# EXERCISE MATERIAL
┏━━

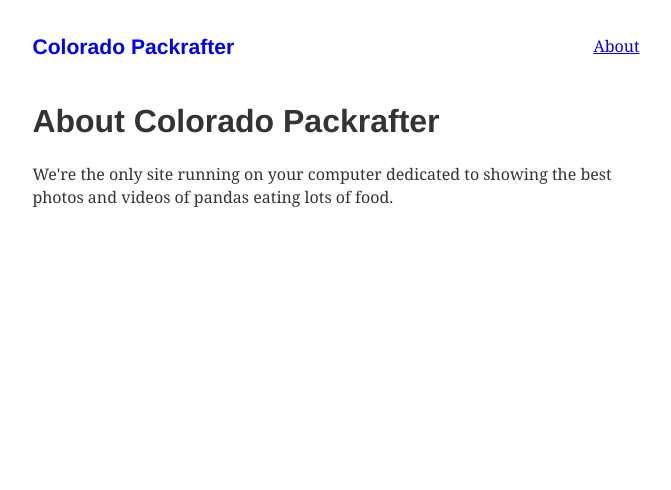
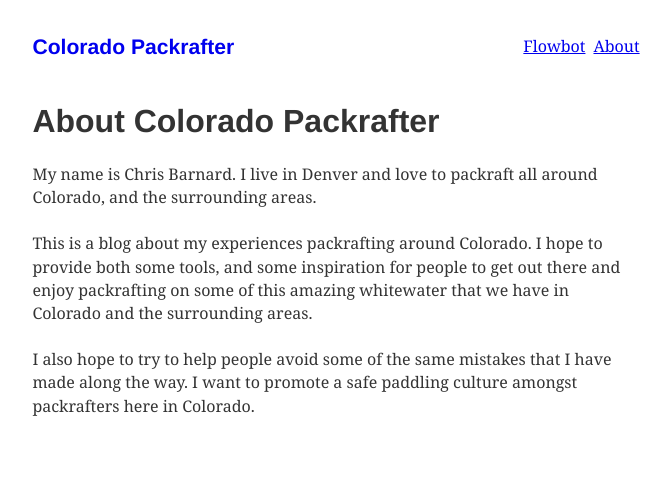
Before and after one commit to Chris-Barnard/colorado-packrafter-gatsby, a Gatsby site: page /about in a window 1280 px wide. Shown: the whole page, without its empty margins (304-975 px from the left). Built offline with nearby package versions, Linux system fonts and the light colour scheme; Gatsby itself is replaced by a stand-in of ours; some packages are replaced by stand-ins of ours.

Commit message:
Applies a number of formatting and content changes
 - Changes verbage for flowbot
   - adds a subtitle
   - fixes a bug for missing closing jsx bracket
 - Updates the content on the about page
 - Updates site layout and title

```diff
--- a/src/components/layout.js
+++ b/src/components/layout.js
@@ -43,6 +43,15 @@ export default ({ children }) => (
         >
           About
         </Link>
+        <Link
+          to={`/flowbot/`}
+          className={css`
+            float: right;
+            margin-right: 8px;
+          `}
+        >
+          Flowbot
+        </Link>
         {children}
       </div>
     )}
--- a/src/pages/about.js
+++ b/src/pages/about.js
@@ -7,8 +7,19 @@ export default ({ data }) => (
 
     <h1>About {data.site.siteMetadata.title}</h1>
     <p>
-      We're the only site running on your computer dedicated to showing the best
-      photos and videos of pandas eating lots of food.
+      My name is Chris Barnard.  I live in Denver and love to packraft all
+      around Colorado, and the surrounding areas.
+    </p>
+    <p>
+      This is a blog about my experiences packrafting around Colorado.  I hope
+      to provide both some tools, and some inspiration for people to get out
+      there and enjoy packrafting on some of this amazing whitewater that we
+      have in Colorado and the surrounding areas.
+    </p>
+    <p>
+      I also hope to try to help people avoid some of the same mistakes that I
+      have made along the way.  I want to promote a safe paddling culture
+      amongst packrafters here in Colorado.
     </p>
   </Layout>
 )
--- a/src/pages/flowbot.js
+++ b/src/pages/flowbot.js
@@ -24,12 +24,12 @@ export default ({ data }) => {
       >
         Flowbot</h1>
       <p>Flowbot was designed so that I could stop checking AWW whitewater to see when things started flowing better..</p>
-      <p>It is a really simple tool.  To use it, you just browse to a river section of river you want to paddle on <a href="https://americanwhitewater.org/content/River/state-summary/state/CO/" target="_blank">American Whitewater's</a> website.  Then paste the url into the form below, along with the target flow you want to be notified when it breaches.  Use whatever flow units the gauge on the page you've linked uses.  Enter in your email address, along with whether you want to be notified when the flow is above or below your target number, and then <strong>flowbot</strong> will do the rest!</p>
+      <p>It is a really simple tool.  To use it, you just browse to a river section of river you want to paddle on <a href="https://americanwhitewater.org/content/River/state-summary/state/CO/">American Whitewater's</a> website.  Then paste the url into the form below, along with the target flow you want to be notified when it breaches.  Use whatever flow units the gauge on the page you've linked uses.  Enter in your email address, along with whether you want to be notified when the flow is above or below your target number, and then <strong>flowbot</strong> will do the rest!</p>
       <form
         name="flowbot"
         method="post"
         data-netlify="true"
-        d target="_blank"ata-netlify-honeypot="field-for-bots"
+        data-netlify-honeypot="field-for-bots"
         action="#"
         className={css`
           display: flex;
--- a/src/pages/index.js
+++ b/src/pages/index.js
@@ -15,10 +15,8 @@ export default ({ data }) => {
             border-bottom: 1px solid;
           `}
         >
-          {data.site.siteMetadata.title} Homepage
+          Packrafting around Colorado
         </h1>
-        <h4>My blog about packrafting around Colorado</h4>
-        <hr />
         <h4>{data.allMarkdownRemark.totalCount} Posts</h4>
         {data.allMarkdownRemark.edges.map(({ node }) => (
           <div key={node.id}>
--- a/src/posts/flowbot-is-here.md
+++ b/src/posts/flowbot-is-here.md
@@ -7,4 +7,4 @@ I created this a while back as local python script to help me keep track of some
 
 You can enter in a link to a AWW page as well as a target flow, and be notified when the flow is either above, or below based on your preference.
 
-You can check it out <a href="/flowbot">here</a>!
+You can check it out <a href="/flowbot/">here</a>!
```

┗━━

Set down exactly the lines from the start of the records through the line containing "- adds a subtitle", both included, and omit the pictures.

Before and after one commit to Chris-Barnard/colorado-packrafter-gatsby, a Gatsby site: page /about in a window 1280 px wide. Shown: the whole page, without its empty margins (304-975 px from the left). Built offline with nearby package versions, Linux system fonts and the light colour scheme; Gatsby itself is replaced by a stand-in of ours; some packages are replaced by stand-ins of ours.

Commit message:
Applies a number of formatting and content changes
 - Changes verbage for flowbot
   - adds a subtitle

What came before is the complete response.